Culturally Responsive Educator

Early in my career I established non-negotiables for my praxis. Today I walk the talk of a culturally responsive educator endeavoring daily to create space in schools to support the positive identity development of children in grades Prek-12. I am focused on eliminating disproportion in high rates of discipline referrals for black and brown students and the underrepresentation of black and brown students in advanced academics and college preparation courses in schools. I consider it a personal challenge to help educators understand what it means to respond to the social and cultural needs of every student in their care. I take a learner’s stance and expect those who do this important race #equity work in our world, and especially our schools to do the same.

Recently I was honored for my service to the education field at a national Ed Week Magazine event honoring 2019 #LeadersToLearnFrom . Listen to me speak at the event as I share my perspective on culturally responsive teaching and what that means for the success of the students in my daily care as an educator. As an equity-centered educator I recognize that educators cannot educate our future without the support of the business community, the community around our physical school buildings, nor the municipalities that govern the cities in which our schools are located. I offer these ideas for you as you reflect on what it means to be a culturally responsive educator.

A Culturally Responsive Educator Understands:

1 Who they are

Your worldview, lived experiences, biases (positive and negative) impact your ability to support the students you serve.

2 They are on a cultural proficiency journey

What spaces and places do you frequent? Who are the people that you spend the majority of your time with? Do you keep company with people who look and think differently than you, or does your daily social circle mirror your lived experiences, worldview and bias (positive and negative)? To begin a journey toward cultural proficiency one must recognize the ways in which they show up. I know that I show up visually as a black woman. I also know the systemic racial connotations of my blackness and womanness. Those sociocultural, historical and politically systemic connotations would have people make assumptions about me rather than work to build a relationship with me to understand the deep love I have for creating space for others to walk in their light. People make assumptions that because I speak so fiercely about #AntiRacistEd that I do not recognize myself as a cisgendered, heterosexual female who has a responsibility to listen to the needs of, advocate for and create space for my LGBTQia+ colleagues and friends.

3 The need to learn the interests of each student in their care

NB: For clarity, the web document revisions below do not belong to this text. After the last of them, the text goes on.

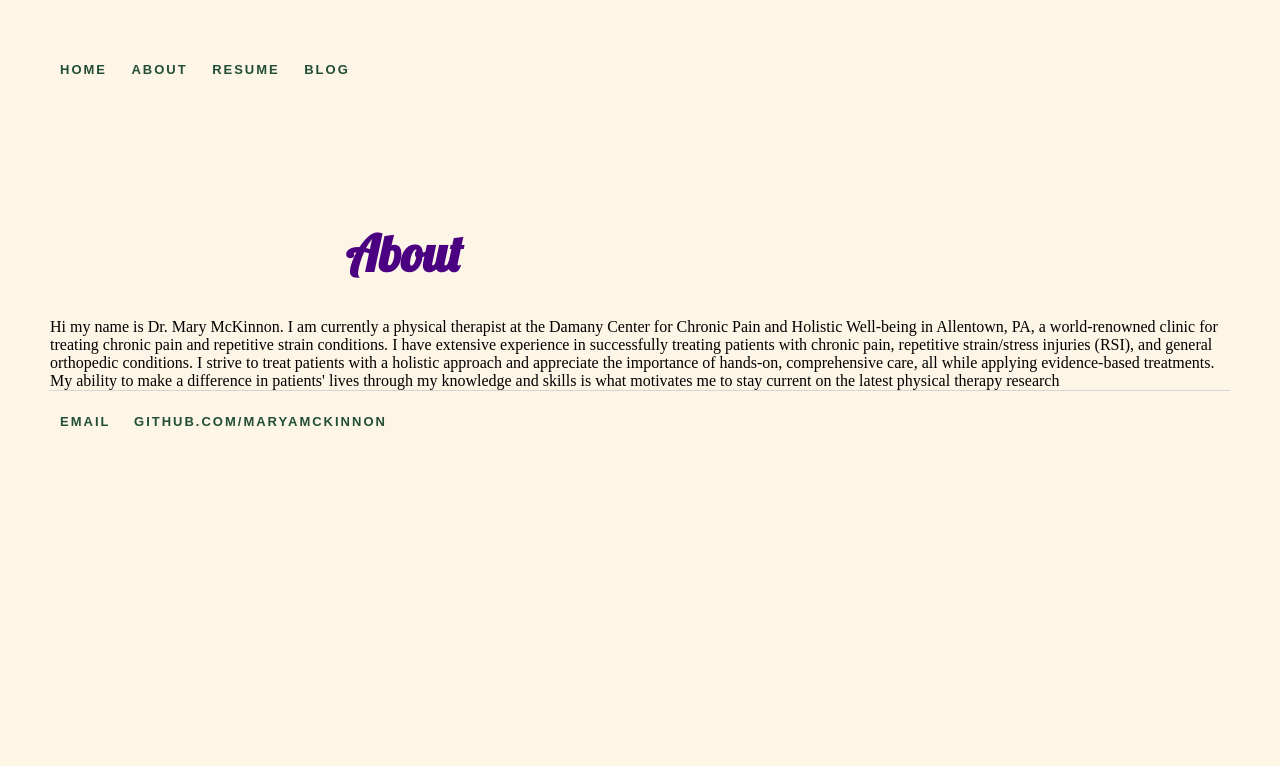
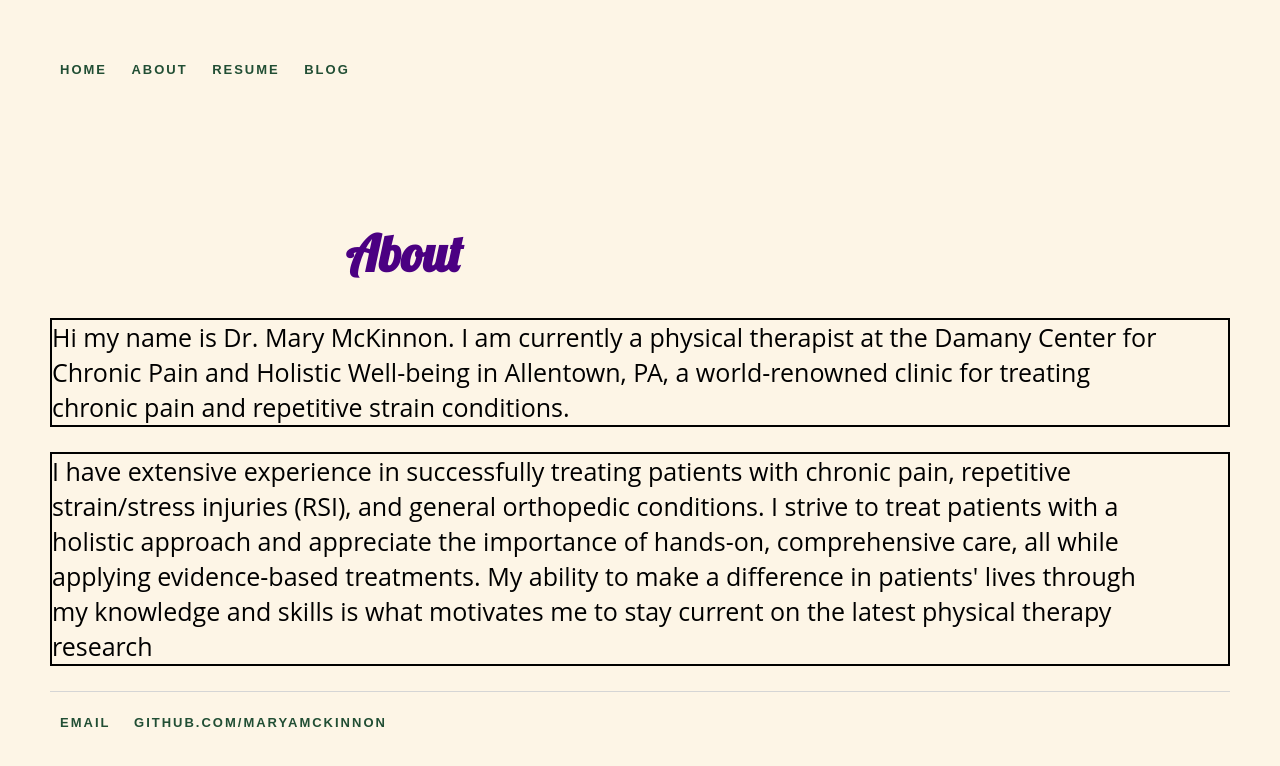
Before and after one commit to maryamckinnon/maryamckinnon.github.io, a Jekyll site: the page built from About/index.html, in a window 1280 px wide. Shown: the top 766 px of the page. Built offline with Jekyll 4.4.1, drawn with Linux system fonts in a browser that asks for light colours.

```diff
--- a/About/index.html
+++ b/About/index.html
@@ -12,14 +12,14 @@ title: About
 		<body>
 		<div class="About">
 			<h1>About</h1>
-			<p1>Hi my name is Dr. Mary McKinnon. I am currently a physical therapist at the Damany Center for Chronic Pain
+			<p>Hi my name is Dr. Mary McKinnon. I am currently a physical therapist at the Damany Center for Chronic Pain
 			   and Holistic Well-being in Allentown, PA, a world-renowned clinic for treating chronic pain and repetitive
-				strain conditions. </p1>
-		        <p2>I have extensive experience in successfully treating patients with chronic pain,
+				strain conditions. </p>
+		        <p>I have extensive experience in successfully treating patients with chronic pain,
 		           repetitive strain/stress injuries (RSI), and general orthopedic conditions. I strive to treat patients with
 			   a holistic approach and appreciate the importance of hands-on, comprehensive care, all while applying
 			   evidence-based treatments. My ability to make a difference in patients' lives through my knowledge and skills
-			   is what motivates me to stay current on the latest physical therapy research </p2>
+			   is what motivates me to stay current on the latest physical therapy research </p>
 
 
 	    </div>
```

When I have conversations about cultural responsiveness or cultural proficiency with adults, educators specifically, I often hear the retort, “I can’t learn about all the cultures of my students.” Or “It is my job to teach content… (insert any ending you’ve heard people finish with)”, or “I have 5 preps in one day and 150+ students for this content area, I can’t add another thing to my plate.” I then explain that cultural proficiency is not an add on, it’s not a checklist, a curriculum, a one hour, nor a one day professional development. Cultural Proficiency is an inside/out approach, it’s a way of being, it’s an understanding of your worldview and how it impacts and may at times conflict with the worldview of others you come into contact with daily. One way to learn about the interests and narratives of your students is to share a little about yourself. You have to determine what you will share and how it relates to the content you are responsible for. As a writing teacher I started the day by writing with my students and sharing my journal entry.

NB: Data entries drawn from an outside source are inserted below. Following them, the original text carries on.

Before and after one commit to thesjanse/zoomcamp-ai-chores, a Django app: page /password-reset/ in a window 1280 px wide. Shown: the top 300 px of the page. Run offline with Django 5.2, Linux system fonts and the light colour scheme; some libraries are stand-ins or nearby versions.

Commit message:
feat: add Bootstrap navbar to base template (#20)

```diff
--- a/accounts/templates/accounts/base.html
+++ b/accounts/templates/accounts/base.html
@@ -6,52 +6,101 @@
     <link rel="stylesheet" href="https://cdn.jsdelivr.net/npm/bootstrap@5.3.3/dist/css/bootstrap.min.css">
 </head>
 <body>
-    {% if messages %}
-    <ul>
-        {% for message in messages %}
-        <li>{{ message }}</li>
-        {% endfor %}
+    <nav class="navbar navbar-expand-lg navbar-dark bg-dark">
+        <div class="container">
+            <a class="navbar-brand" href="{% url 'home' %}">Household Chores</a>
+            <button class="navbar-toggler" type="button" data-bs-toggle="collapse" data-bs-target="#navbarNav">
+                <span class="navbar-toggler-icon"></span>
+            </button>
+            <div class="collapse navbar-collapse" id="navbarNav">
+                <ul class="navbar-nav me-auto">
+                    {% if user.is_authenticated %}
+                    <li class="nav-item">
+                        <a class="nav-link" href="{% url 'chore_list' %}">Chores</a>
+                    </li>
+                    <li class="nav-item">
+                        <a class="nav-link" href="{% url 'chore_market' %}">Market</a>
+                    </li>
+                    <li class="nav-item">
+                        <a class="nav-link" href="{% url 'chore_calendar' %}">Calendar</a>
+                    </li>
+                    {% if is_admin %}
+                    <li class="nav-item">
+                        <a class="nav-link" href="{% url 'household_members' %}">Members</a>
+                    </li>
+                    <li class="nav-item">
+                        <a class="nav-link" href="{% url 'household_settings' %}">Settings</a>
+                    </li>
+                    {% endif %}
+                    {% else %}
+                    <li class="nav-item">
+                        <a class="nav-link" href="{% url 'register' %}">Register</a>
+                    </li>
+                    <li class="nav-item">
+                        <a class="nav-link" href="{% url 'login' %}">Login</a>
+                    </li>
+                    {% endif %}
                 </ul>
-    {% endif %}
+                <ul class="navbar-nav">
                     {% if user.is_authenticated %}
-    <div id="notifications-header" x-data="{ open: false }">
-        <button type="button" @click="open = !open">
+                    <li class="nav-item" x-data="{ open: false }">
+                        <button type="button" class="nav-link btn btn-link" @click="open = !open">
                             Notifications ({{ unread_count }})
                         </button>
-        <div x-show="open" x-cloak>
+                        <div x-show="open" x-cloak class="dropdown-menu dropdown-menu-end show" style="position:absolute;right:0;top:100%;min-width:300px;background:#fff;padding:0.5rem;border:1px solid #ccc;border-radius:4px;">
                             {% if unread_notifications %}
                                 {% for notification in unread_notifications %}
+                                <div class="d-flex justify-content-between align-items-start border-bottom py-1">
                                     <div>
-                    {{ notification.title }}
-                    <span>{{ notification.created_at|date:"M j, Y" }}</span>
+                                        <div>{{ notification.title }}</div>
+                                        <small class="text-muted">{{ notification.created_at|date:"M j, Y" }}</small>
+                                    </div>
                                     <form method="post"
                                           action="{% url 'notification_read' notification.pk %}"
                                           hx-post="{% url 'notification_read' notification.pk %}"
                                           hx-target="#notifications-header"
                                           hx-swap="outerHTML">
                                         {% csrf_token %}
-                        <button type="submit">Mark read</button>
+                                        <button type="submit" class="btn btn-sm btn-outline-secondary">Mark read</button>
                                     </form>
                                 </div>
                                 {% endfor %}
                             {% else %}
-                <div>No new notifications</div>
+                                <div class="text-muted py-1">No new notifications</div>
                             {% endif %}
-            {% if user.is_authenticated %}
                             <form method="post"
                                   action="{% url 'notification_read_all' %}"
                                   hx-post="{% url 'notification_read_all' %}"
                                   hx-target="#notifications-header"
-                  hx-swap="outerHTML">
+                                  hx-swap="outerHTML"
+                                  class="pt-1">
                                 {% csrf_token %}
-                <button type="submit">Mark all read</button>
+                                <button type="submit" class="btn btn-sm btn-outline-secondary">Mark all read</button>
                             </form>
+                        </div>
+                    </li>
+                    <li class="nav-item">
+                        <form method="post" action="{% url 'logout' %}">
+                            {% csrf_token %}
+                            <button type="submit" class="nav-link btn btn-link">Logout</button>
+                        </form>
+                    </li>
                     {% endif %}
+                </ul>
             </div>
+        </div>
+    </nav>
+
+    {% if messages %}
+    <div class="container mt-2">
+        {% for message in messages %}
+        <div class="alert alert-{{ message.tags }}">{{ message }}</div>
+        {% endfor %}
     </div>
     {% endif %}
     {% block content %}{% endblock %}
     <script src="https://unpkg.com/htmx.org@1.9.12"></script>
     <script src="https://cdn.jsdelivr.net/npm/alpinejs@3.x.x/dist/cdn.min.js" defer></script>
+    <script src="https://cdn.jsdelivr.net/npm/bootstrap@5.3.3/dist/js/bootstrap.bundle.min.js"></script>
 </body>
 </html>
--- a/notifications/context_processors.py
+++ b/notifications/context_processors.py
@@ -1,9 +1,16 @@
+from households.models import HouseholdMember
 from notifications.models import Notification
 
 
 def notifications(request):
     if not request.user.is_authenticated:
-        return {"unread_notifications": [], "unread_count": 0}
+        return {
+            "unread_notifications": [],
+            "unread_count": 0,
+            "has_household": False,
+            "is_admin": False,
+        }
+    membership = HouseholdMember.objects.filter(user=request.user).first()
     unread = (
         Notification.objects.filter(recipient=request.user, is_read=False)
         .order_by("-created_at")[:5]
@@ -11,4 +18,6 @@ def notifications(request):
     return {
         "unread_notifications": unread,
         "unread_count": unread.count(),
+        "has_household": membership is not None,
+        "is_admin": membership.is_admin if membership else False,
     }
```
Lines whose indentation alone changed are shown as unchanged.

This journal entry was from September 16, 2005, my third or fourth year as a fourth-grade teacher. The students and I were writing recreations of a poem about a dog complaining. The four words I wrote in my journal were flapping, hole, bowl and mess. I chose to write about my puppy Paige.

What a mess! 
My shirt flapping in the air landed in the spaghetti bowl.
Oh no! Here comes Paige.
No girl, don’t chew a hole there, that’s my favorite shirt!

The students and I had a huge laugh. This simple cultural connection taught them about my sense of humor and that I don’t take myself seriously. Each student was able to share with the whole class or with one partner. At that time I could take mental and physical notes about things and stories that interest them to inform the curriculum that school year.